I don't think that a lot of laptop or desktop computer buyers are likely to buy a Linux machine by mistake so I'm not too concerned about that. But I think there are a lot of people who buy cheap Android phones and/or tablets strictly based on price and often come to regret their decisions. Don't get me wrong, the high end Android phones: Samsung Galaxy S and Notes series, Motorola Moto X, Nexus 6, etc. are all excellent hardware and software wise. But while some people love to argue about the relative merits of Android vs. Apple as well as the relative merits of those who choose one or the other, it's kind of a silly distinction for most. If you're in the Apple ecosystem, you'll probably go with iPhone. If you're not, you have a choice to make, whose ecosystem do you want to buy into? Google and its hardware partners? If so, which hardware partner? Other than that, the products are pretty similar. But you may well reach a point with Android where your device is not working exactly as you want it to and it may be difficult to find help. Perhaps your cellular carrier or the box store where you bought it can help. But because of the insanely large number of Android devices and OSs out in the wild at any one time, it may be difficult to find someone with expertise with your exact device to help you through your problem. This is great for hackers who view this as a challenge, but not so great for people who just want Apple-style reliability.

And I have to offer a huge caveat about the cheap Android devices! You're usually buying an older Android OS that may be buggy and will never be updated. You have to deal with phone manufacturer and carrier user interface decisions and apps. If grandma doesn't understand that she's starting off with an inferior product, she's probably not going to be hacking it to make it work better. If you're comfortable playing that role, so be it. If not, spend a little more at the outset and at least get her a flagship device.

One message Apple is trying to get out now is that they're more respectful of your privacy. This started right after the iCloud photo debacle. But the main point is a valid one. Apple wants to sell you their hardware and software. They also want to take a cut of apps, music and movies you purchase through iTunes. But other than that, they're not interested in collecting your personal data or selling it to others. With Google, that's how they make their money - collecting your personal data via search and free apps and then selling it for advertising. I may be in the Apple camp but I use a lot of Google products so they're both making money off of me. Obviously, this is not an issue for me but it may be for some of you.

Another message Apple is pushing at the moment is the desirability of their products for creatives. You can create art using their devices - music, film, design, etc. I think this is also an interesting strategy and seems appropriate. A lot of the anti-Apple arguments I hear seem to come from people I would designate as more left-brained analytical types. Apple is pitching to the right-brained creatives. These are the people who would most likely appreciate the design and style of the device itself and appreciate the fact that the Apple approach would seem to be helping them bring their creative visions to fruition without having to struggle with the technology.

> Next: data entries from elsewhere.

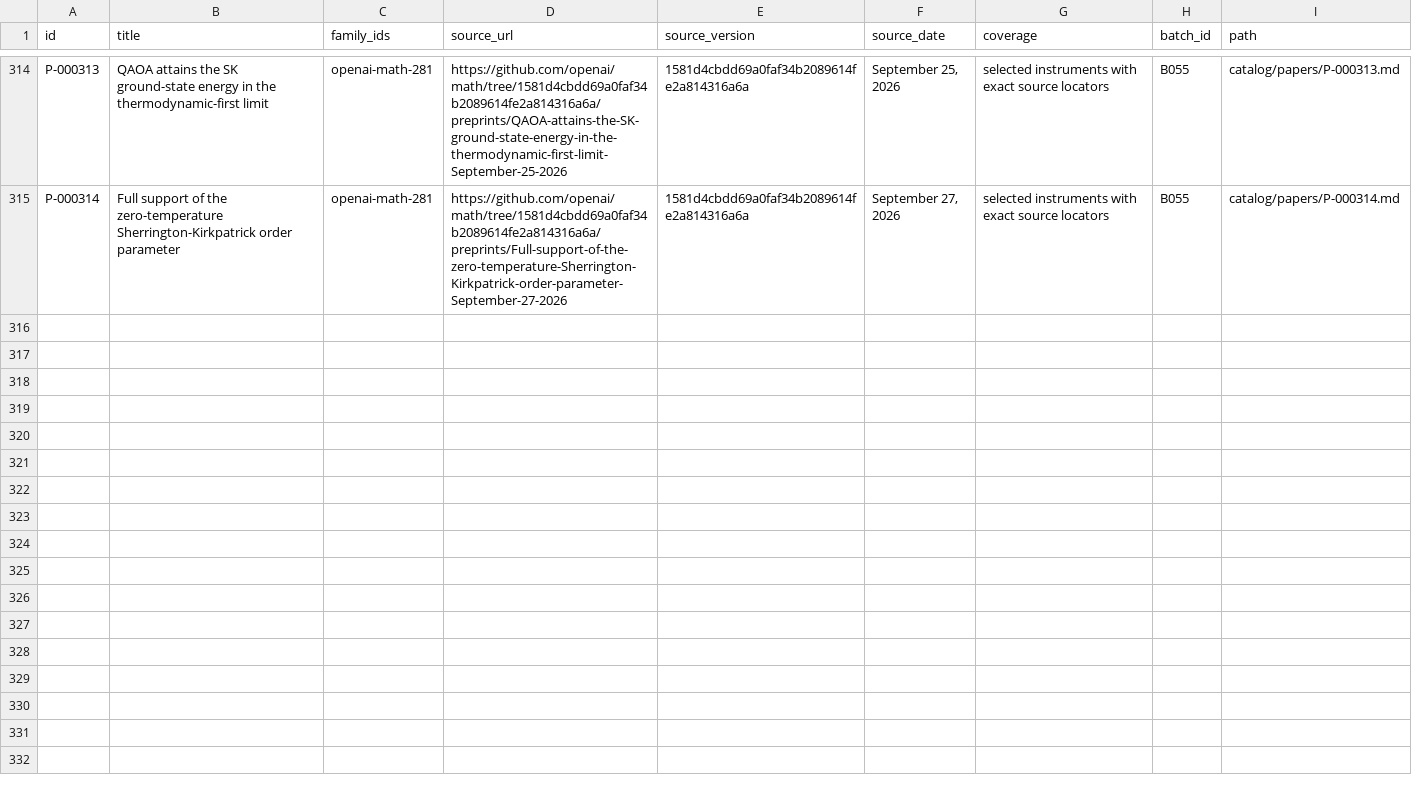
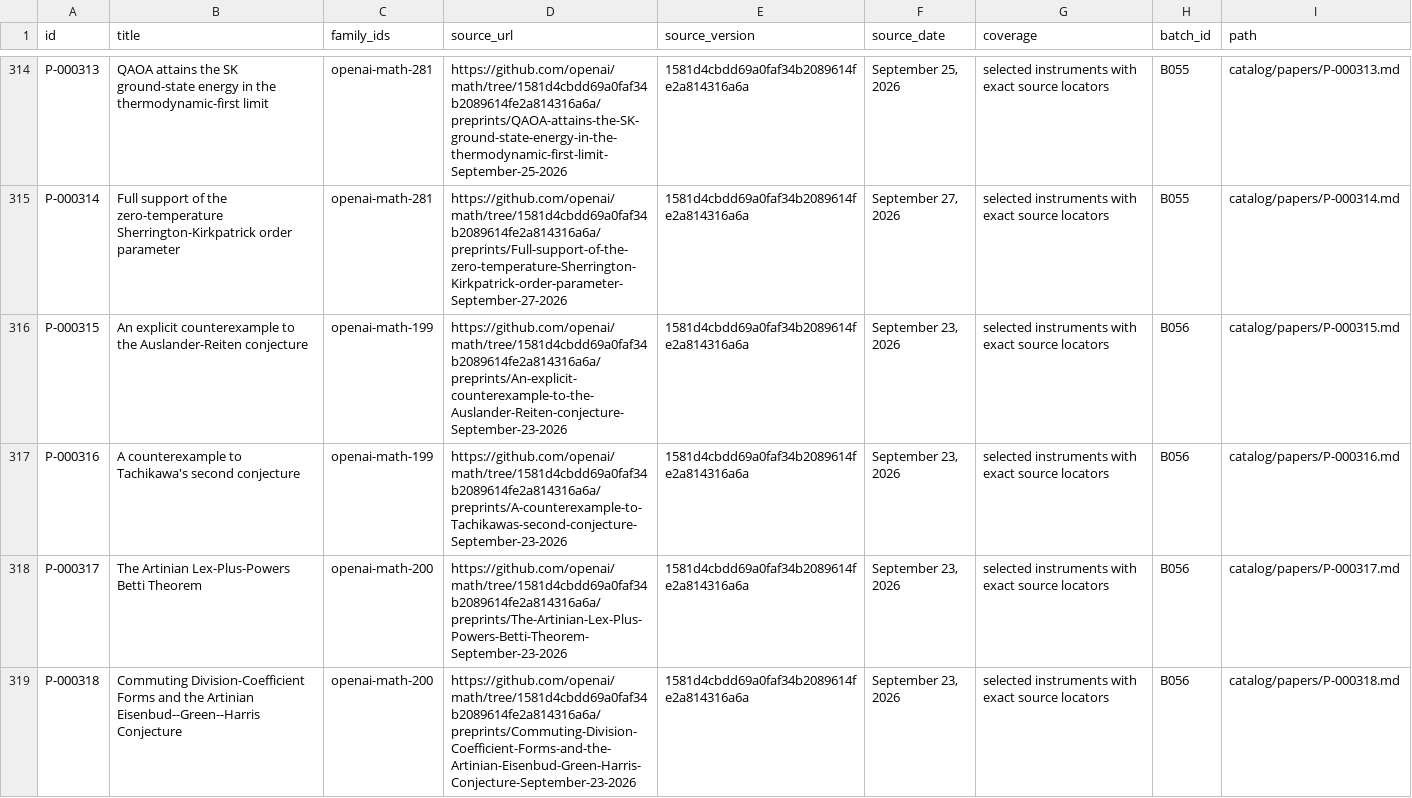
Before and after one commit to yxie2/math-instruments, a CSV file: exports/papers.csv, drawn as a sheet; only a part is shown, gaps mark what is left out; the diff covers the shown part only; the diff names each change by its address in the sheet, - before the commit and + after, or states it on an @@ line.

```diff
--- a/exports/papers.csv
+++ b/exports/papers.csv
+row 316: P-000315 | An explicit counterexample to the Auslander-Reiten conjecture | openai-math-199 | https://github.com/openai/math/tree/1581d4cbdd69a0faf34b2089614fe2a814316a6a/preprints/An-explicit-counterexample-to-the-Auslander-Reiten-conjecture-September-23-2026 | 1581d4cbdd69a0faf34b2089614fe2a814316a6a | September 23, 2026 | selected instruments with exact source locators | B056 | catalog/papers/P-000315.md
+row 317: P-000316 | A counterexample to Tachikawa's second conjecture | openai-math-199 | https://github.com/openai/math/tree/1581d4cbdd69a0faf34b2089614fe2a814316a6a/preprints/A-counterexample-to-Tachikawas-second-conjecture-September-23-2026 | 1581d4cbdd69a0faf34b2089614fe2a814316a6a | September 23, 2026 | selected instruments with exact source locators | B056 | catalog/papers/P-000316.md
+row 318: P-000317 | The Artinian Lex-Plus-Powers Betti Theorem | openai-math-200 | https://github.com/openai/math/tree/1581d4cbdd69a0faf34b2089614fe2a814316a6a/preprints/The-Artinian-Lex-Plus-Powers-Betti-Theorem-September-23-2026 | 1581d4cbdd69a0faf34b2089614fe2a814316a6a | September 23, 2026 | selected instruments with exact source locators | B056 | catalog/papers/P-000317.md
+row 319: P-000318 | Commuting Division-Coefficient Forms and the Artinian Eisenbud--Green--Harris Conjecture | openai-math-200 | https://github.com/openai/math/tree/1581d4cbdd69a0faf34b2089614fe2a814316a6a/preprints/Commuting-Division-Coefficient-Forms-and-the-Artinian-Eisenbud-Green-Harris-Conjecture-September-23-2026 | 1581d4cbdd69a0faf34b2089614fe2a814316a6a | September 23, 2026 | selected instruments with exact source locators | B056 | catalog/papers/P-000318.md
```
Also changed, not shown: 4 added rows elsewhere in this file, exports/families.csv, exports/instruments.csv, 38 other files.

I will include a brief note about the often maligned Windows. Most of us who've been in technology for a while have worked with Windows. It wasn't necessarily by choice. It's what was out there. I started with it in the MS-DOS days and moved into Windows 3.1 and all along the line. I've had my share of blue screens of death. But by and large it and the Office suite of applications has enabled me to do what I've needed to do personally and professionally. In fact, I have an Office 365 subscription for my iMac and iPad. Microsoft is not particularly concerned about the hardware you use, and they're even willing to accommodate different OSs. I do wish they had a more compelling entrant in the phone market. I think it might have offered a good alternative to Android and iOS for the majority of Windows computer users. I got Nokia Windows phone for my work phone. While I like the design, I find updates buggy and the lack of apps frustrating. Consequently, it's difficult for me to recommend it.

Of course, there isn't one answer for everyone. I'm glad there are choices out there.

Would love to hear comments on your choices and why? How do you help people in your communities navigate through all of these technology choices?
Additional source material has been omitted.